How to Invest While Federal Reserve Interest Rates Remain High
- All eyes will be on the Fed to see how high Jerome Powell will raise interest rates.
- BlackRock’s Gargi Chaudhuri sees a 75 basis point hike and doesn’t see a rate cut until 2024.
- Investors should buy high-quality stocks in defensive sectors, as well as inflation-linked bonds, she said.
From persistent supply chain bottlenecks to tech stock crashes to rising European energy crisis, the market faces considerable disruption in 2022. But so far, none of these headwinds has exactly matched the trajectory of damage left by inflation raging.
According to Gargi Chaudhuri, head of investment strategy at BlackRock’s iShares Americas unit, the unit currently manages about $2.13 trillion in assets. “Inflation will continue to be front and center driving markets,” she told Insider in a recent interview.
With Fed Chairman Jerome Powell double Regarding his determination to control inflation at last month’s Jackson Hole conference, Chowdhury argued, 75 basis points of rate hike Looks like it could be at the September FOMC meeting. While some investors have already priced in a 100 basis point hike, a rate hike of more than 75 basis points could roil markets rather than send the expected assurance signal.
“They want to sound decisive, but don’t panic,” she explained, emphasizing the time lag the Fed wants to allow its policy actions to play out across the economy.This means the full range of central bank monetary tightening action – including its current Balance Sheet Shrinking — and their impact on a potential slowdown in consumer demand or a recession will not be felt for at least the next few months.
Don’t expect rate cuts until at least 2024
Given the central bank’s hawkish stance, Chowdhury believes that in fact Interest rates cannot be lowered Anytime in 2023.
“In the past, loosening policy too quickly after raising it was not the right thing to do,” she explained.
“Then when the economy slows — and we’re obviously going to start seeing signs of that in the data — that’s when they start cutting rates, and I think the dot plot shows that’s happening in 2024,” Chaudhuri continued, adding Said she expected to cut rates by at least 50 basis points by 2025.
Buy quality defensive stocks and front-end bonds
With higher rates at least until next year, Chaudhuri believes investors will continue to see some “weakness” in the real economy.
“I think it’s become more difficult for certain parts of the market — especially certain areas of the equity market — but it also creates some value in the fixed income market,” she said.
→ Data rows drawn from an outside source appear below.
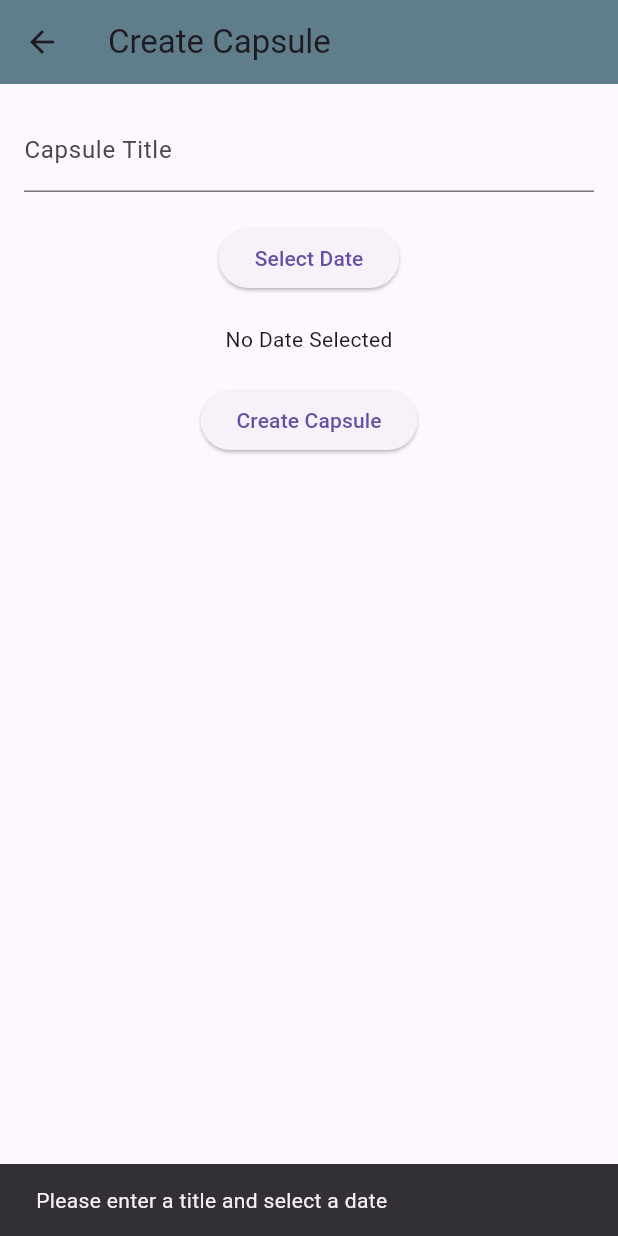
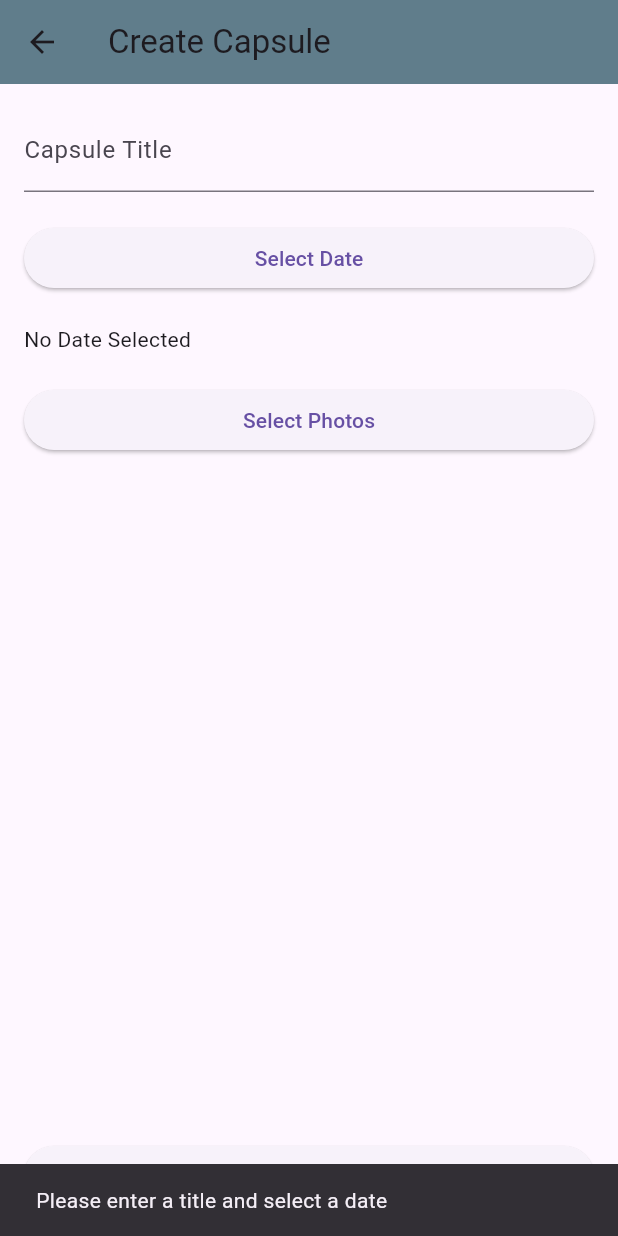
Before and after one commit to eth4n22/ChronoCapsuleUpdated, a Flutter app: the CreateCapsuleScreen screen opened directly, after a tap on "Create Capsule", on a phone screen of 412 x 824 dp. Run offline on Flutter 3.47's test engine with Material 3 defaults, Android fonts, the light colour scheme and no system bars; our stand-ins replace firebase_auth, firebase_core, image_picker; accounts and stored records are empty; network calls fail.

Commit message:
capsule changes

```diff
--- /dev/null
+++ b/lib/capsule.dart
@@ -0,0 +1,12 @@
+import 'package:flutter/material.dart';
+class Capsule {
+  final String title;
+  final DateTime date;
+  final List<String> uploadedPhotos; // List of photo paths
+
+  Capsule({
+    required this.title,
+    required this.date,
+    required this.uploadedPhotos,
+  });
+}
--- a/lib/create_capsule_screen.dart
+++ b/lib/create_capsule_screen.dart
@@ -1,8 +1,10 @@
 import 'package:flutter/material.dart';
-import 'main.dart';
+import 'package:chronocapsules/capsule.dart'; // Import your Capsule class
+import 'package:image_picker/image_picker.dart'; // Import image_picker for photo selection
+import 'dart:io';
 
 class CreateCapsuleScreen extends StatefulWidget {
-  const CreateCapsuleScreen({super.key});
+  const CreateCapsuleScreen({Key? key}) : super(key: key);
 
   @override
   _CreateCapsuleScreenState createState() => _CreateCapsuleScreenState();
@@ -11,6 +13,7 @@ class CreateCapsuleScreen extends StatefulWidget {
 class _CreateCapsuleScreenState extends State<CreateCapsuleScreen> {
   final TextEditingController _titleController = TextEditingController();
   DateTime? _selectedDate;
+  List<File> _selectedPhotos = []; // List to store selected photos
 
   @override
   Widget build(BuildContext context) {
@@ -22,6 +25,7 @@ class _CreateCapsuleScreenState extends State<CreateCapsuleScreen> {
       body: Padding(
         padding: const EdgeInsets.all(16.0),
         child: Column(
+          crossAxisAlignment: CrossAxisAlignment.stretch,
           children: [
             TextField(
               controller: _titleController,
@@ -40,21 +44,33 @@ class _CreateCapsuleScreenState extends State<CreateCapsuleScreen> {
             ),
             const SizedBox(height: 20),
             ElevatedButton(
-              onPressed: () {
-                if (_titleController.text.isNotEmpty && _selectedDate != null) {
-                  final newCapsule = Capsule(
-                    title: _titleController.text,
-                    date: _selectedDate!,
-                  );
-                  Navigator.pop(context, newCapsule);
-                } else {
-                  // Show an error message if the title or date is not selected
-                  ScaffoldMessenger.of(context).showSnackBar(
-                    const SnackBar(
-                      content: Text('Please enter a title and select a date'),
+              onPressed: () => _selectPhotos(context),
+              child: const Text('Select Photos'),
+            ),
+            const SizedBox(height: 20),
+            // Display selected photos here (if any)
+            Expanded(
+              child: ListView.builder(
+                itemCount: _selectedPhotos.length,
+                itemBuilder: (context, index) {
+                  return ListTile(
+                    leading: Image.file(_selectedPhotos[index]),
+                    trailing: IconButton(
+                      icon: Icon(Icons.remove_circle),
+                      onPressed: () {
+                        setState(() {
+                          _selectedPhotos.removeAt(index);
+                        });
+                      },
                     ),
                   );
-                }
+                },
+              ),
+            ),
+            const SizedBox(height: 20),
+            ElevatedButton(
+              onPressed: () {
+                _createCapsule(context);
               },
               child: const Text('Create Capsule'),
             ),
@@ -77,4 +93,35 @@ class _CreateCapsuleScreenState extends State<CreateCapsuleScreen> {
       });
     }
   }
+
+  Future<void> _selectPhotos(BuildContext context) async {
+    final List<XFile>? selectedImages = await ImagePicker().pickMultiImage(
+      imageQuality: 70, // Adjust as needed
+    );
+
+    if (selectedImages != null && selectedImages.isNotEmpty) {
+      setState(() {
+        _selectedPhotos.clear(); // Clear existing selections
+        _selectedPhotos.addAll(selectedImages.map((image) => File(image.path)));
+      });
+    }
+  }
+
+  void _createCapsule(BuildContext context) {
+    if (_titleController.text.isNotEmpty && _selectedDate != null) {
+      final newCapsule = Capsule(
+        title: _titleController.text,
+        date: _selectedDate!,
+        uploadedPhotos: _selectedPhotos.map((photo) => photo.path).toList(),
+      );
+      Navigator.pop(context, newCapsule);
+    } else {
+      // Show an error message if the title or date is not selected
+      ScaffoldMessenger.of(context).showSnackBar(
+        const SnackBar(
+          content: Text('Please enter a title and select a date'),
+        ),
+      );
+    }
+  }
 }
--- a/pubspec.yaml
+++ b/pubspec.yaml
@@ -36,6 +36,8 @@ dependencies:
   # The following adds the Cupertino Icons font to your application.
   # Use with the CupertinoIcons class for iOS style icons.
   cupertino_icons: ^1.0.6
+  image_picker: ^0.8.4+4
+  intl: ^0.17.0
 
 dev_dependencies:
   flutter_test:
```
Also changed, not shown: lib/full_screen_image_screen.dart (added, +20 -0 lines), lib/main.dart (+63 -38 lines), lib/time_capsule_details_screen.dart (added, +98 -0 lines), pubspec.lock, 5 other files.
Over the next few months, she urged investors to prioritize protecting their portfolios from heightened volatility.
On the fixed income side, Chaudhuri stressed that the attractive opportunity for investors lies in shorter-duration bonds, which currently carry high spreads, meaning investors can earn substantial amounts of money simply by buying and holding these front-end assets. return.because The yield curve remains inverted Right now, investors can actually get higher yields from short-term bonds while taking on less interest rate risk than bonds with longer maturities.
Specifically, Chaudhuri advises investors to consider short-term bonds such as 1-, 2-, and 3-year U.S. Treasuries, 1- to 5-year investment-grade corporate bonds, and inflation-linked front-end bonds.
As for equities allocation, Chowdhury advises investors to position themselves defensively by buying high-quality assets that are more recession-proof. “Low or minimal volatility stocks give you more downside protection, reducing your risk in your portfolio,” she explained.
From an industry perspective, the highest quality assets belong to health care and Pharmaceutical Industry, as both are traditionally more recession-proof and have a strong ability to generate cash flow. Chaudhuri recommends these two sectors over consumer staples, which has traditionally performed well during recessions but may not necessarily perform well in this particular high-inflation environment, which she said could cut into the company’s profit margins.
“Health care is more attractively priced and still gives you that quality, which means these companies are likely to do better even if inflation continues into next year,” Chowdhury said.